Sonny Rollins was born during the Harlem Renaissance; a time when jazz exploded all over the city. The movement cultivated genius musicians who grabbed the attention of music lovers everywhere. One entertainer caught Sonny Rollins’s eye. His name was Louis Jordan, and his sharp tuxedo and star appeal fascinated Rollins. Rollins dreamed of becoming a saxophone player like Jordan. A few years later, Rollins starts playing the saxophone and begins a focused journey to stardom.
This biography of Sonny Bridge reads like a jazz song. Syncopated notes of jazz greats and historical events emerge throughout the text. The conversational language flows with a creative tempo. Interesting use of punctuation enhances the rhythm of the story.
Readers will appreciate the illustrations by Keith Mallett. He captured movements in dance, music and light with his artwork. The engaging images point to the influence jazz had in Harlem in the early 1900s. Emerging readers will be able to read the illustrations and understand the storyline.
Extra information is added at the end of the book.

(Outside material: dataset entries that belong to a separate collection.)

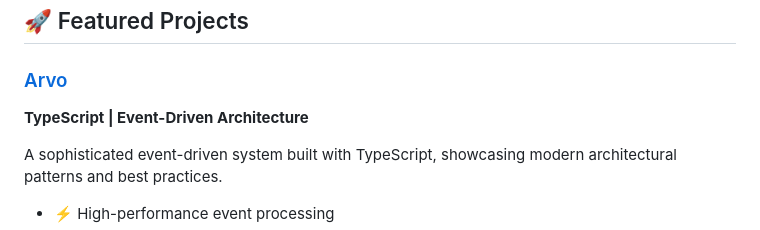
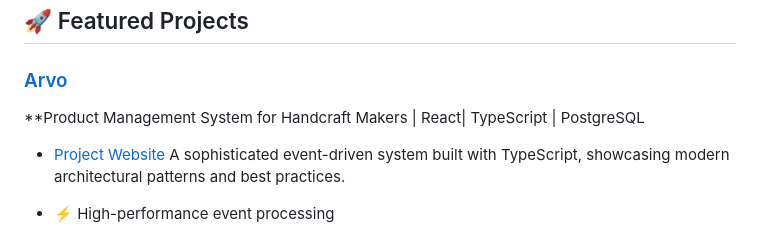
Before and after one commit to kanadev00/kanadev00, a Markdown page: README.md, the part around the change. GitHub-like rendering.

```diff
--- a/README.md
+++ b/README.md
@@ -56,8 +56,8 @@ With proven experience at AWS, I bring deep industry knowledge and a customer-ce
 ## 🚀 Featured Projects
 
 ### [Arvo](https://github.com/keipalg/arvo)
-**TypeScript | Event-Driven Architecture**
-
+**Product Management System for Handcraft Makers | React| TypeScript | PostgreSQL
+- [Project Website](https://wmdd-pj2-handcraft-23b18.web.app/)
 A sophisticated event-driven system built with TypeScript, showcasing modern architectural patterns and best practices.
 
 - ⚡ High-performance event processing
```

There is a note from the author explaining how jazz entered his life. There is also information about The Bridge album, a timeline, quotes, websites, videos and a bibliography.
AASL Standards Framework for Learners: Curate/Create IV.B.4 Learners gather information appropriate to the task by organizing information by priority, topic, or other systematic scheme.
Readers may find themselves asking questions about the musicians mentioned in this book. Invite learners to work in groups and research the musicians. Curate information using Padlet, a Google Doc or SeeSaw.
Ask groups to share highlights from their research. Consider common threads with the musicians.
Tell learners that they will create a class ebook, slideshow or electronic pinboard about the musicians. Explain that the presentation should be cohesive. Brainstorm theme ideas and common elements for the digital presentation.
Engage learners in a discussion of giving credit to information used in the presentation. Point to the bibliography in Sonny’s Bridge. Ask why it’s important to make note of these resources. Use the bibliography to model how to cite work.
If you like these lesson ideas, please take a look at our book, Lessons Inspired by Picture Books for Primary Grades. This resource includes ready-to-go lesson plans that meet the standards. Worksheets, assessments and rubrics are included.